[Given data Boundary: Start]

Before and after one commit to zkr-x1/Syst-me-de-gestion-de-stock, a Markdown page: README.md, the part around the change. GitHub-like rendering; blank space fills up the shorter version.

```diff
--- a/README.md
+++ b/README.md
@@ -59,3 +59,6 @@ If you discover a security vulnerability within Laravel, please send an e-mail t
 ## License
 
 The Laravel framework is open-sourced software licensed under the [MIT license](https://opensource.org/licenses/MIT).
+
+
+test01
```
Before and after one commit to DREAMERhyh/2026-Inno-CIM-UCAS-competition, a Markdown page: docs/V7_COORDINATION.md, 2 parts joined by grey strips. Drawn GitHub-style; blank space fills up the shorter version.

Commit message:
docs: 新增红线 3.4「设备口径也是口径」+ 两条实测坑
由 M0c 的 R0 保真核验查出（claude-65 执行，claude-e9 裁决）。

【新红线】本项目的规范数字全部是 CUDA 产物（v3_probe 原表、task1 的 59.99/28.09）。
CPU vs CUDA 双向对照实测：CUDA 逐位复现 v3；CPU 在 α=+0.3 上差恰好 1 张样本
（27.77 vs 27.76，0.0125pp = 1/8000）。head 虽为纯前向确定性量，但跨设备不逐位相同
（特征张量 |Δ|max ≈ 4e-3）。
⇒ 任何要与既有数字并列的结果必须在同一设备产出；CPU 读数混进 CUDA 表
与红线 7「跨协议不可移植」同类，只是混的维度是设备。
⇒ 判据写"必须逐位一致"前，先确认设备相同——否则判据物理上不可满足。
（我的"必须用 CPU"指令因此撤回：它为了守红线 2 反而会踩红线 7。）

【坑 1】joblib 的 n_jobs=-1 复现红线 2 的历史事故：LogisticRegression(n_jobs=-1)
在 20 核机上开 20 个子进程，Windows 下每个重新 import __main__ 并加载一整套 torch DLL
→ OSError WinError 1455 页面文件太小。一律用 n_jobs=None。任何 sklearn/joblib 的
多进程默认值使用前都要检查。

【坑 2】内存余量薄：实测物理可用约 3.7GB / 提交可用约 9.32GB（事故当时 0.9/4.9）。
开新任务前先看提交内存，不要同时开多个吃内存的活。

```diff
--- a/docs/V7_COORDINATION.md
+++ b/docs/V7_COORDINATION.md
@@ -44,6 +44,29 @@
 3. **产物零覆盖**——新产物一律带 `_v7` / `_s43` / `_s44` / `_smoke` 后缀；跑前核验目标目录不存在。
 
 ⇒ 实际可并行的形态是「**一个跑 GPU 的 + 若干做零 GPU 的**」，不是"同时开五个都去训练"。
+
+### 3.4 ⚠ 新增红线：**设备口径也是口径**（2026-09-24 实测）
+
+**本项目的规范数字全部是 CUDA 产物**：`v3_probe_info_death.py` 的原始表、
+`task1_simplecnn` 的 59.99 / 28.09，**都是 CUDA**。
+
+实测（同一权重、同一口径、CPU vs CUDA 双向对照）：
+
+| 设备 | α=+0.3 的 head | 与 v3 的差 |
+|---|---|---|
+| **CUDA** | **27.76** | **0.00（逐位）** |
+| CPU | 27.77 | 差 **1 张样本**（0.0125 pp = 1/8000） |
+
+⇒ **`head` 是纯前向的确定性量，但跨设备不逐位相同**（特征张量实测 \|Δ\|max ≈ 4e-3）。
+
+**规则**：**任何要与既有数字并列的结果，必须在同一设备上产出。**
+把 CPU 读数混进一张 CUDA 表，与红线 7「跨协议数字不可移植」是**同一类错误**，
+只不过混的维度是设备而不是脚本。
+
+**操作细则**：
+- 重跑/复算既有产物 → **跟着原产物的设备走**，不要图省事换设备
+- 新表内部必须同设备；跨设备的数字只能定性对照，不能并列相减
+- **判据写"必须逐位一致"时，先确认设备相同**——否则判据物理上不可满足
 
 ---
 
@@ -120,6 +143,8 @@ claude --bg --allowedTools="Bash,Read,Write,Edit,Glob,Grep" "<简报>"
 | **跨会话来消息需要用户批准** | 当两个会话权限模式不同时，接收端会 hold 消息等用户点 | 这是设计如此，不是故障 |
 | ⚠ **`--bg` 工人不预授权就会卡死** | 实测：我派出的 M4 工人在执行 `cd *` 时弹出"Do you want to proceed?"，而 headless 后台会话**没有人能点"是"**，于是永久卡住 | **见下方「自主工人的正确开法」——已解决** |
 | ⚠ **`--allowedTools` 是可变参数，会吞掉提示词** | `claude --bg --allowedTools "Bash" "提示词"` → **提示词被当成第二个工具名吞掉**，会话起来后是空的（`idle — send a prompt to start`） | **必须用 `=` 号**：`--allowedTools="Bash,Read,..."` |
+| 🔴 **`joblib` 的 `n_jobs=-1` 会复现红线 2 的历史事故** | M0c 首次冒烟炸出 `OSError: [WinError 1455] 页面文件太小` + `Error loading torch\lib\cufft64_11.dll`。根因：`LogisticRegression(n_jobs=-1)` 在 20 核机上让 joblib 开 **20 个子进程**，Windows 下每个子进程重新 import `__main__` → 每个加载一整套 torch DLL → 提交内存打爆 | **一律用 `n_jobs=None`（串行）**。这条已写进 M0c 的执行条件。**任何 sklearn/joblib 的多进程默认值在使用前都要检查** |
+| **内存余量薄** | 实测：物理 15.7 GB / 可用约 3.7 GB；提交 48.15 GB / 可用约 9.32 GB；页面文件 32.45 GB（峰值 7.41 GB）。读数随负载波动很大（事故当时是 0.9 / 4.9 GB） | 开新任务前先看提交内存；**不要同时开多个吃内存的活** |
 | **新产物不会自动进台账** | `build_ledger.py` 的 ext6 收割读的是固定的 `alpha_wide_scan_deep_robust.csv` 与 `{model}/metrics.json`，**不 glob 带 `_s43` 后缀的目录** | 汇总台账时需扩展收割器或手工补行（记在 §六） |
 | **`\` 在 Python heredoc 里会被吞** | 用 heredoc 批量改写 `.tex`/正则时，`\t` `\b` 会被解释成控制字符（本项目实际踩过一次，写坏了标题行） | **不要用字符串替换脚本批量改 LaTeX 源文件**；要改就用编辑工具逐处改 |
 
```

[Given data Boundary: End]

# Work required
Look over the records above, and wherever a line contains the string "docs", copy that line.

# The answer
Before and after one commit to DREAMERhyh/2026-Inno-CIM-UCAS-competition, a Markdown page: docs/V7_COORDINATION.md, 2 parts joined by grey strips. Drawn GitHub-style; blank space fills up the shorter version.
docs: 新增红线 3.4「设备口径也是口径」+ 两条实测坑
--- a/docs/V7_COORDINATION.md
+++ b/docs/V7_COORDINATION.md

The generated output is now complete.